#### PROMPT
Pull every line that holds the word "structure" from the entries.

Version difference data
━━━━━━━━━━

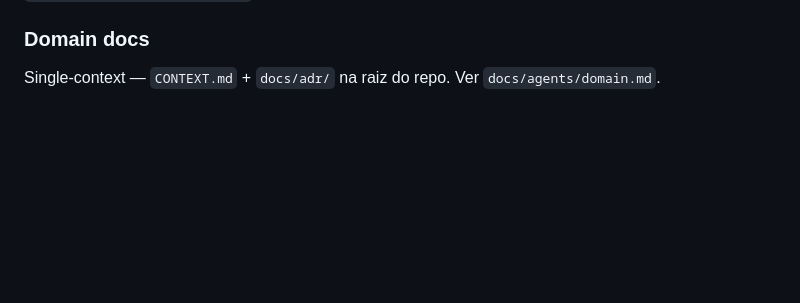
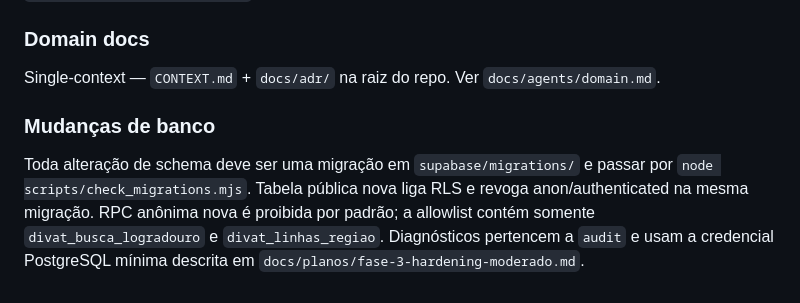
Before and after one commit to LucasMolinari9/LucasCTEC, a Markdown page: CLAUDE.md, the part around the change. Drawn GitHub-style; blank space fills up the shorter version.

Commit message:
docs: adiciona contrato de migrações seguras

```diff
--- a/CLAUDE.md
+++ b/CLAUDE.md
@@ -394,3 +394,12 @@ Vocabulário padrão (`needs-triage`, `needs-info`, `ready-for-agent`, `ready-fo
 ### Domain docs
 
 Single-context — `CONTEXT.md` + `docs/adr/` na raiz do repo. Ver `docs/agents/domain.md`.
+
+
+### Mudanças de banco
+
+Toda alteração de schema deve ser uma migração em `supabase/migrations/` e passar por
+`node scripts/check_migrations.mjs`. Tabela pública nova liga RLS e revoga anon/authenticated na
+mesma migração. RPC anônima nova é proibida por padrão; a allowlist contém somente
+`divat_busca_logradouro` e `divat_linhas_regiao`. Diagnósticos pertencem a `audit` e usam a
+credencial PostgreSQL mínima descrita em `docs/planos/fase-3-hardening-moderado.md`.
```
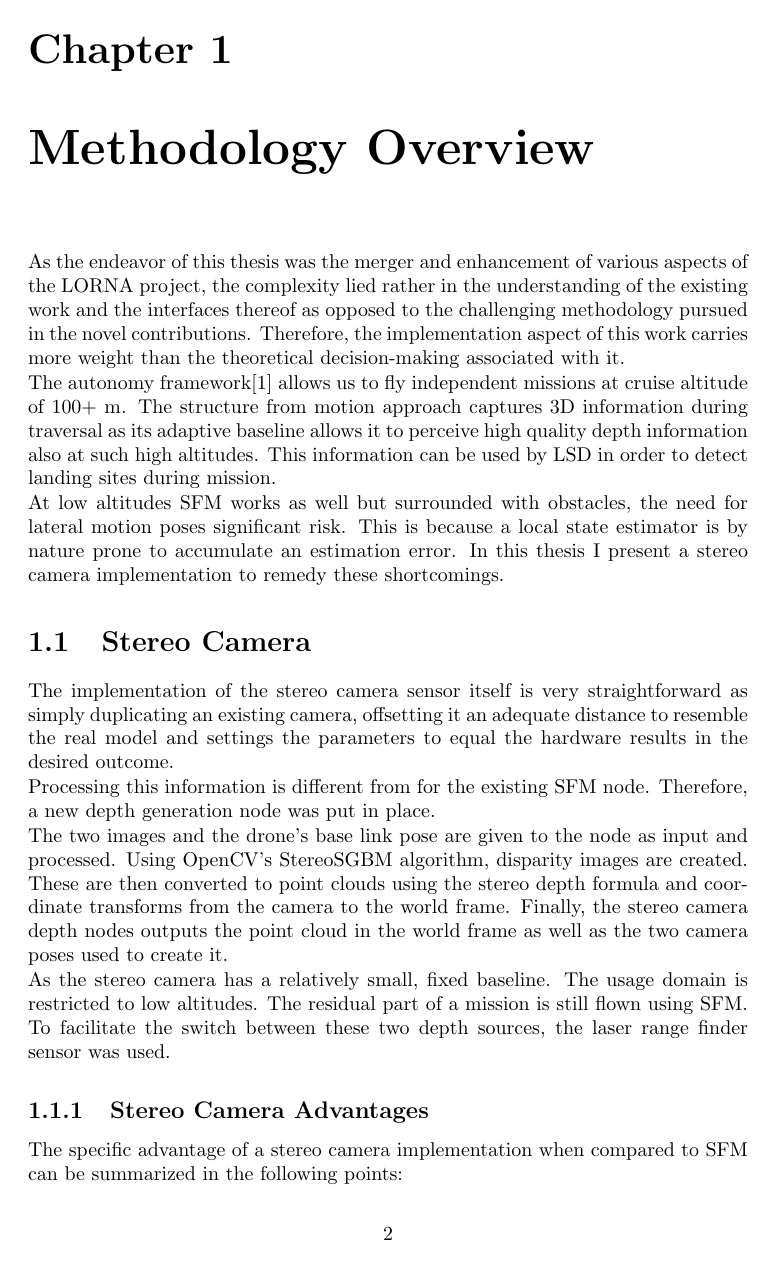
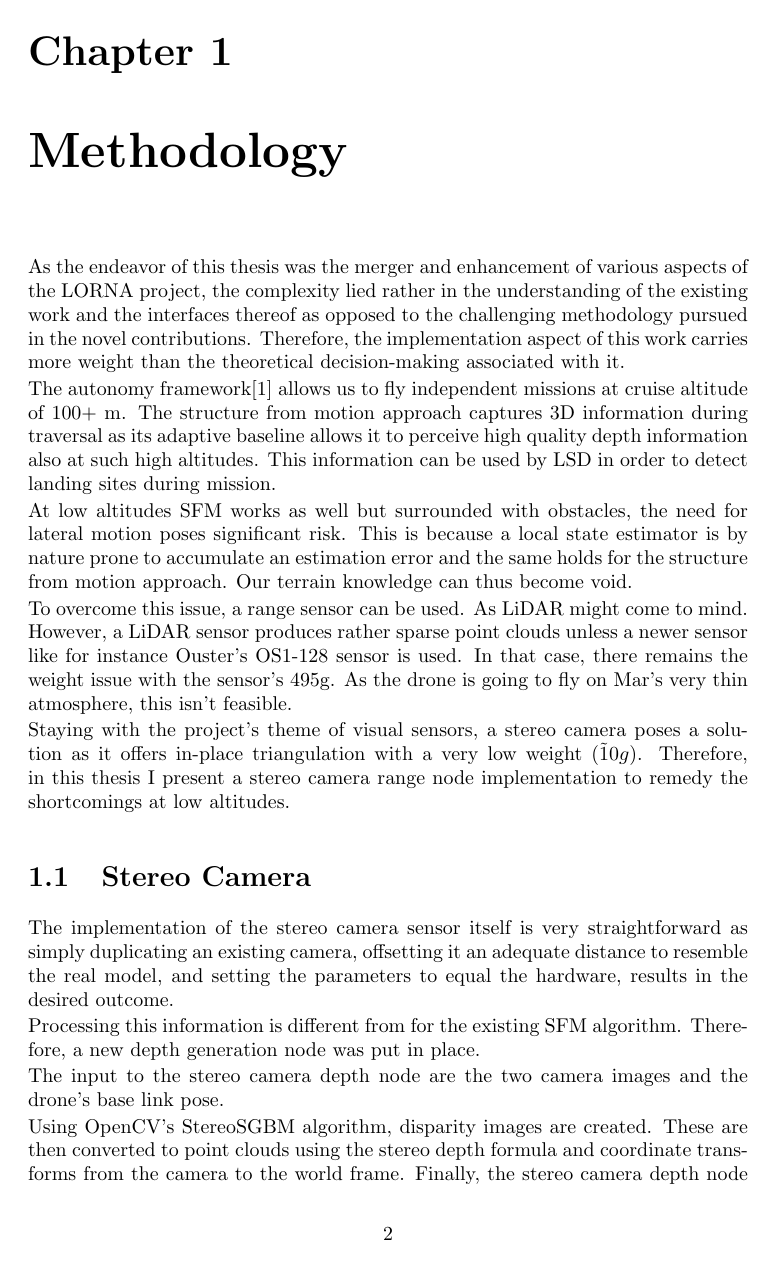
Before and after one commit to LKFierz/MA_report, a LaTeX thesis (report.tex, which reads chapters/methodology.tex): page 5 of 13 before the commit and page 5 of 15 after it. Compiled offline with pdfLaTeX.

Commit message:
Last commit before switch and methodology hustle

```diff
--- a/chapters/methodology.tex
+++ b/chapters/methodology.tex
@@ -1,21 +1,29 @@
-\chapter{Methodology Overview}
+\chapter{Methodology}
 \label{sec:methodology}
 
 As the endeavor of this thesis was the merger and enhancement of various aspects of the LORNA project, the complexity lied rather in the understanding of the existing work and the interfaces thereof as opposed to the challenging methodology pursued in the novel contributions. Therefore, the implementation aspect of this work carries more weight than the theoretical decision-making associated with it.
 
 The autonomy framework\citep{Autonomy} allows us to fly independent missions at cruise altitude of 100+ m. The structure from motion approach captures 3D information during traversal as its adaptive baseline allows it to perceive high quality depth information also at such high altitudes. This information can be used by LSD in order to detect landing sites during mission.
 
-At low altitudes SFM works as well but surrounded with obstacles, the need for lateral motion poses significant risk. This is because a local state estimator is by nature prone to accumulate an estimation error. In this thesis I present a stereo camera implementation to remedy these shortcomings.
+At low altitudes SFM works as well but surrounded with obstacles, the need for lateral motion poses significant risk. This is because a local state estimator is by nature prone to accumulate an estimation error and the same holds for the structure from motion approach. Our terrain knowledge can thus become void.
+
+To overcome this issue, a range sensor can be used. As LiDAR might come to mind. However, a LiDAR sensor produces rather sparse point clouds unless a newer sensor like for instance Ouster's OS1-128 %TODO reference here
+sensor is used. In that case, there remains the weight issue with the sensor's 495g. As the drone is going to fly on Mar's very thin atmosphere, this isn't feasible.
+
+%TODO: Other depth sensors?
+Staying with the project's theme of visual sensors, a stereo camera poses a solution as it offers in-place triangulation with a very low weight ($\tilde 10g$). Therefore, in this thesis I present a stereo camera range node implementation to remedy the shortcomings at low altitudes.
 
 % This is because the drone does not retain any hazard information past the knowledge of detected landing sites and terrain knowledge from either HiRISE, Ingenuity or the rover which is implicitly used for the mission creation. Therefore, it could be said that the drone flies blindly with respect to obstacles.
 
 \section{Stereo Camera}
 
-The implementation of the stereo camera sensor itself is very straightforward as simply duplicating an existing camera, offsetting it an adequate distance to resemble the real model and settings the parameters to equal the hardware results in the desired outcome.
+The implementation of the stereo camera sensor itself is very straightforward as simply duplicating an existing camera, offsetting it an adequate distance to resemble the real model, and setting the parameters to equal the hardware, results in the desired outcome.
 
-Processing this information is different from for the existing SFM node. Therefore, a new depth generation node was put in place.
+Processing this information is different from for the existing SFM algorithm. Therefore, a new depth generation node was put in place.
 
-The two images and the drone's base link pose are given to the node as input and processed. Using OpenCV's StereoSGBM algorithm, disparity images are created. These are then converted to point clouds using the stereo depth formula and coordinate transforms from the camera to the world frame. Finally, the stereo camera depth nodes outputs the point cloud in the world frame as well as the two camera poses used to create it.
+The input to the stereo camera depth node are the two camera images and the drone's base link pose.
+
+Using OpenCV's StereoSGBM algorithm, disparity images are created. These are then converted to point clouds using the stereo depth formula and coordinate transforms from the camera to the world frame. Finally, the stereo camera depth node outputs the point cloud in the world frame as well as the two camera poses used to create it.
 
 As the stereo camera has a relatively small, fixed baseline. The usage domain is restricted to low altitudes. The residual part of a mission is still flown using SFM. To facilitate the switch between these two depth sources, the laser range finder sensor was used.
 
```
Also changed, not shown: chapters/evaluation.tex (+11 -0 lines), chapters/outlook.tex (+2 -0 lines), chapters/methodology.tex (16 more changed lines), 1 other file.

━━━━━━━━━━

#### ANSWER TO THE EXERCISE
 The autonomy framework\citep{Autonomy} allows us to fly independent missions at cruise altitude of 100+ m. The structure from motion approach captures 3D information during traversal as its adaptive baseline allows it to perceive high quality depth information also at such high altitudes. This information can be used by LSD in order to detect landing sites during mission.
+At low altitudes SFM works as well but surrounded with obstacles, the need for lateral motion poses significant risk. This is because a local state estimator is by nature prone to accumulate an estimation error and the same holds for the structure from motion approach. Our terrain knowledge can thus become void.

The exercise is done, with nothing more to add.